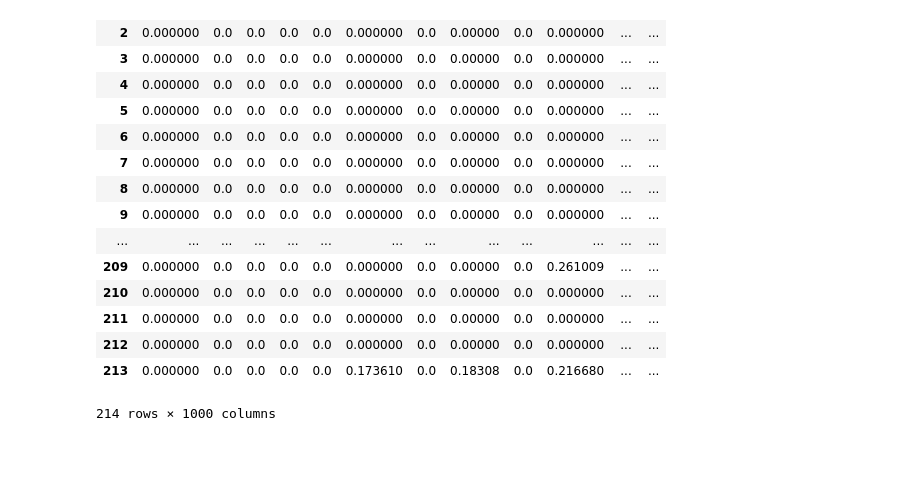
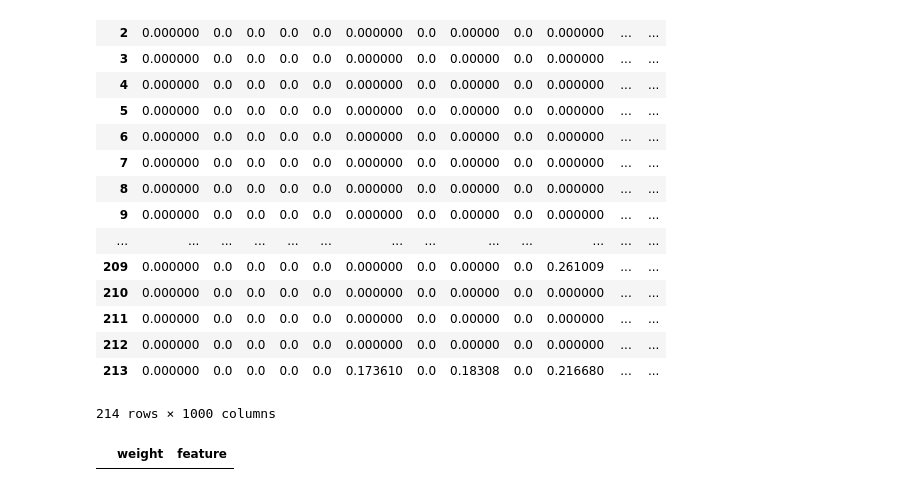
Before and after one commit to dalems4/mod_5_project_MTG, a Jupyter notebook: MTG_Card_Color_Classifier.ipynb, the cells around one changed output. Saved outputs shown, nothing was run; the diff lists cells and outputs as text; code cells hidden in the pictures; blank space fills up the shorter version.

```diff
--- a/MTG_Card_Color_Classifier.ipynb
+++ b/MTG_Card_Color_Classifier.ipynb
@@ -546,3 +447,7 @@ pd.DataFrame(x_test_tfidf.todense())
 | 212 | 0.000000 | 0.0 | 0.0 | 0.0 | 0.0 | 0.000000 | 0.0 | 0.00000 | 0.0 | 0.000000 | ... | ... |
 | 213 | 0.000000 | 0.0 | 0.0 | 0.0 | 0.0 | 0.173610 | 0.0 | 0.18308 | 0.0 | 0.216680 | ... | ... |
 214 rows × 1000 columns
+# %%
+feat_weight_df[feat_weight_df['weight'] == 7.057954]
+# %% [output]
+|  | weight | feature |
```
Also changed, not shown: parts of 38 cells of this notebook.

= = = = = = =

Problem details: Set down the entries exactly as they appear, with every picture left out.

Output for this task:
Before and after one commit to dalems4/mod_5_project_MTG, a Jupyter notebook: MTG_Card_Color_Classifier.ipynb, the cells around one changed output. Saved outputs shown, nothing was run; the diff lists cells and outputs as text; code cells hidden in the pictures; blank space fills up the shorter version.

```diff
--- a/MTG_Card_Color_Classifier.ipynb
+++ b/MTG_Card_Color_Classifier.ipynb
@@ -546,3 +447,7 @@ pd.DataFrame(x_test_tfidf.todense())
 | 212 | 0.000000 | 0.0 | 0.0 | 0.0 | 0.0 | 0.000000 | 0.0 | 0.00000 | 0.0 | 0.000000 | ... | ... |
 | 213 | 0.000000 | 0.0 | 0.0 | 0.0 | 0.0 | 0.173610 | 0.0 | 0.18308 | 0.0 | 0.216680 | ... | ... |
 214 rows × 1000 columns
+# %%
+feat_weight_df[feat_weight_df['weight'] == 7.057954]
+# %% [output]
+|  | weight | feature |
```
Also changed, not shown: parts of 38 cells of this notebook.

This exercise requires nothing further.